One interlude in particular is “The Rapper That Came to Tea”, inspired by the children’s story “The Tiger Who Came to Tea”. Corrin lets Simz know that “the extroverts like to be entertained”. Just like the tiger who came to the tea and ate all the food, the interlude speaks to Simz’s total dominance and takeover in the rap game. These interludes drive the album forward and play a key role in the Disney motif. You could not find better transitional tracks anywhere else.
What sells SIMBI is its attention to structure. There is nurtured care in the arrangements, verses, interludes and subject matter, an immediate feel that every track has been fed and cuddled. No half-steps are in sight, which cannot be said for many albums of 2021. Above all, it is Simz’s quest to find her best self that is the most gripping part of the record, constantly questioning and seeking answers. If there was ever a textbook blueprint on how to make an album, SIMBI would be an impeccable contender.
The ambition of SIMBI is higher than most homegrown artists have shown this year. From production value alone, SIMBI excels with flying colours. By consequence, it is left less tight than GREY Area, in exchange for sculpting the dreamland that come with a few detours (“Fear No Man”, “Rollin Stone”), along with an uncertain flow choice for the first half of “Two Worlds Apart”, a song that relies more on its irresistible sample. Lead singles “Introvert” and “Woman” set a hefty bar, and remain mountains among boulders. Perhaps not every track contributes to the aesthetic, but the anomalies remain enjoyable and warrants a no-skip experience.

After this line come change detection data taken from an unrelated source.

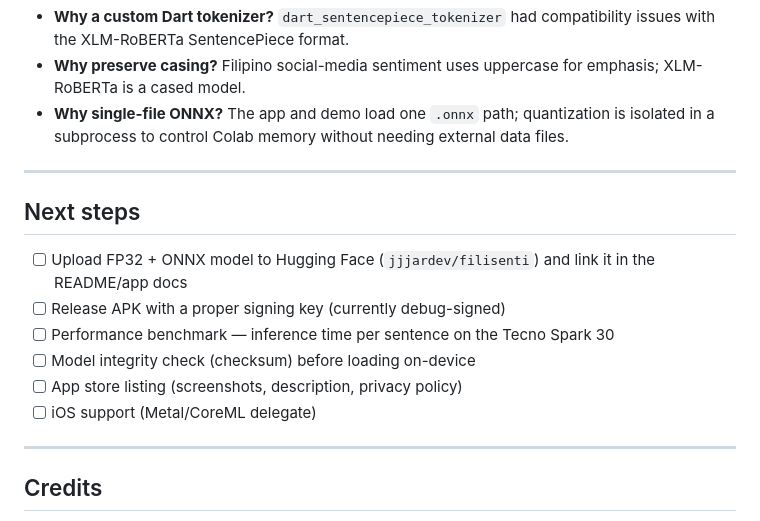
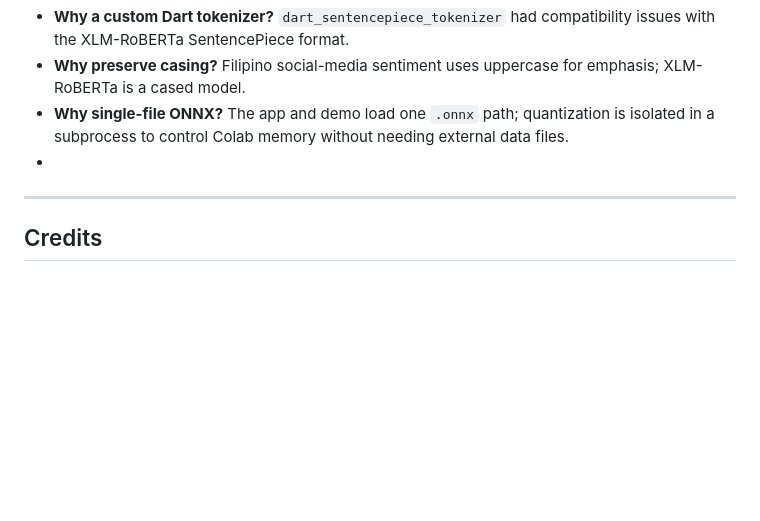
Before and after one commit to jjjardev/filisenti, a Markdown page: README.md, the part around the change. Rendered like a GitHub page; blank space fills up the shorter version.

Commit message:
Remove 'Next steps' section from README
Removed the 'Next steps' section from the README.

```diff
--- a/README.md
+++ b/README.md
@@ -267,18 +267,7 @@ adb install build/app/outputs/apk/release/FiliSenti-v1.0.0.apk
 - **Why a custom Dart tokenizer?** `dart_sentencepiece_tokenizer` had compatibility issues with the XLM-RoBERTa SentencePiece format.
 - **Why preserve casing?** Filipino social-media sentiment uses uppercase for emphasis; XLM-RoBERTa is a cased model.
 - **Why single-file ONNX?** The app and demo load one `.onnx` path; quantization is isolated in a subprocess to control Colab memory without needing external data files.
-
----
-
-## Next steps
-
-- [ ] Upload FP32 + ONNX model to Hugging Face (`jjjardev/filisenti`) and link it in the README/app docs
-- [ ] Release APK with a proper signing key (currently debug-signed)
-- [ ] Performance benchmark — inference time per sentence on the Tecno Spark 30
-- [ ] Model integrity check (checksum) before loading on-device
-- [ ] App store listing (screenshots, description, privacy policy)
-- [ ] iOS support (Metal/CoreML delegate)
-
+-
 ---
 
 ## Credits
```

With its rich production, sharp songwriting and ambitious themes, Sometimes I Might Be Introvert sets itself as the strongest UK rap record of the year. It is part novella, part Disney musical, tied in matrimony through Simz’s higher vision. Give Little Simz her standing ovation, but remember that the show’s not over yet.

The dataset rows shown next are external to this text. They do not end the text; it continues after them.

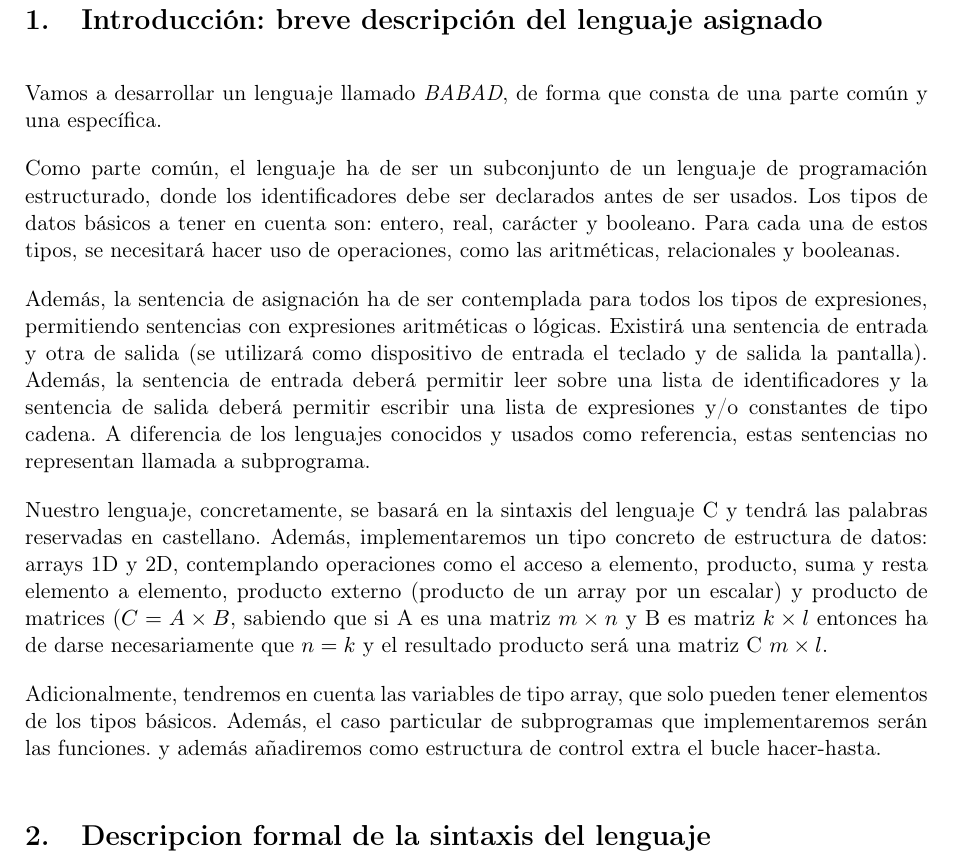
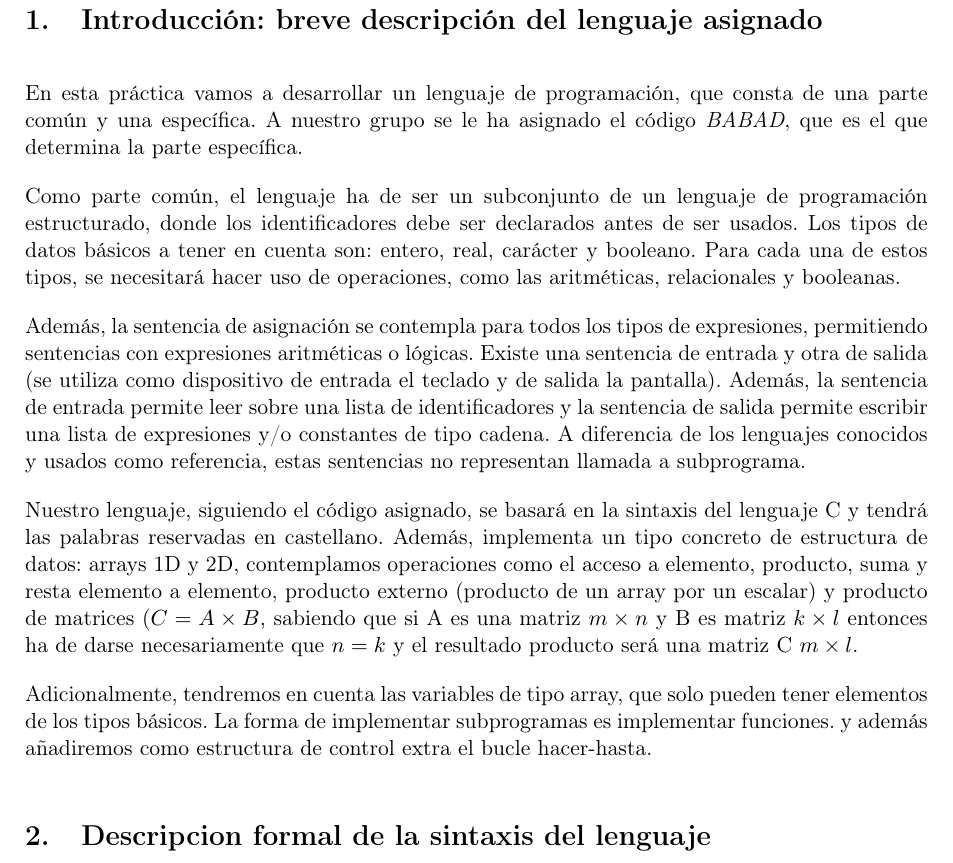
Before and after one commit to jadelarosac/ProcesadoresDeLenguajes, a LaTeX document (P1/Entrega_1.tex, which reads P1/Parte_1.tex): part of page 3 of 6, cut so that both start at the same text. Compiled offline with pdfLaTeX.

Commit message:
Algunos fallitos en la parte 1

```diff
--- a/P1/Parte_1.tex
+++ b/P1/Parte_1.tex
@@ -1,11 +1,34 @@
 \section{Introducción: breve descripción del lenguaje asignado}
 
-Vamos a desarrollar un lenguaje llamado \textit{BABAD}, de forma que consta de una parte común y una específica.
+En esta práctica vamos a desarrollar un lenguaje de programación,
+que consta de una parte común y una específica. A nuestro grupo se le ha
+asignado el código \emph{BABAD}, que es el que determina la parte específica.
 
-Como parte común, el lenguaje ha de ser un subconjunto de un lenguaje de programación estructurado, donde los identificadores debe ser declarados antes de ser usados. Los tipos de datos básicos a tener en cuenta son: entero, real, carácter y booleano. Para cada una de estos tipos, se necesitará hacer uso de operaciones, como las aritméticas, relacionales y booleanas.
+Como parte común, el lenguaje ha de ser un subconjunto de un lenguaje de
+programación estructurado, donde los identificadores debe ser declarados antes
+de ser usados. Los tipos de datos básicos a tener en cuenta son: entero, real,
+carácter y booleano. Para cada una de estos tipos, se necesitará hacer uso de
+operaciones, como las aritméticas, relacionales y booleanas.
 
-Además, la sentencia de asignación ha de ser contemplada para todos los tipos de expresiones, permitiendo sentencias con expresiones aritméticas o lógicas. Existirá una sentencia de entrada y otra de salida (se utilizará como dispositivo de entrada el teclado y de salida la pantalla). Además, la sentencia de entrada deberá permitir leer sobre una lista de identificadores y la sentencia de salida deberá permitir escribir una lista de expresiones y/o constantes de tipo cadena. A diferencia de los lenguajes conocidos y usados como referencia, estas sentencias no representan llamada a subprograma.
+Además, la sentencia de asignación se contempla para todos los tipos
+de expresiones, permitiendo sentencias con expresiones aritméticas o lógicas.
+Existe una sentencia de entrada y otra de salida (se utiliza como dispositivo
+de entrada el teclado y de salida la pantalla). Además, la sentencia de entrada
+permite leer sobre una lista de identificadores y la sentencia de salida permite
+escribir una lista de expresiones y/o constantes de tipo cadena. A diferencia
+de los lenguajes conocidos y usados como referencia, estas sentencias no
+representan llamada a subprograma.
 
-Nuestro lenguaje, concretamente, se basará en la sintaxis del lenguaje C y tendrá las palabras reservadas en castellano. Además, implementaremos un tipo concreto de estructura de datos: arrays 1D y 2D, contemplando operaciones como el acceso a elemento, producto, suma y resta elemento a elemento, producto externo (producto de un array por un escalar) y producto de matrices ($C = A \times B$, sabiendo que si A es una matriz $m \times n$ y B es matriz $k \times l$ entonces ha de darse necesariamente que $n = k$ y el resultado producto será una matriz C $m \times l$.
+Nuestro lenguaje, siguiendo el código asignado, se basará en la sintaxis del
+lenguaje C y tendrá las palabras reservadas en castellano. Además,
+implementa un tipo concreto de estructura de datos: arrays 1D y 2D,
+contemplamos operaciones como el acceso a elemento, producto, suma y resta
+elemento a elemento, producto externo (producto de un array por un escalar)
+y producto de matrices ($C = A \times B$, sabiendo que si A es una matriz
+$m \times n$ y B es matriz $k \times l$ entonces ha de darse necesariamente que
+$n = k$ y el resultado producto será una matriz C $m \times l$.
 
-Adicionalmente, tendremos en cuenta las variables de tipo array, que solo pueden tener elementos de los tipos básicos. Además, el caso particular de subprogramas que implementaremos serán las funciones. y además añadiremos como estructura de control extra el bucle hacer-hasta.
+Adicionalmente, tendremos en cuenta las variables de tipo array, que solo
+pueden tener elementos de los tipos básicos. La forma de implementar
+subprogramas es implementar funciones. y además añadiremos como estructura de
+control extra el bucle hacer-hasta.
```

8.5 / 10
Best tracks: “Woman”, “Introvert”, “Little Q, Pt. 2”, “Standing Ovation”, “Miss Understood”, “I Love You, I Hate You”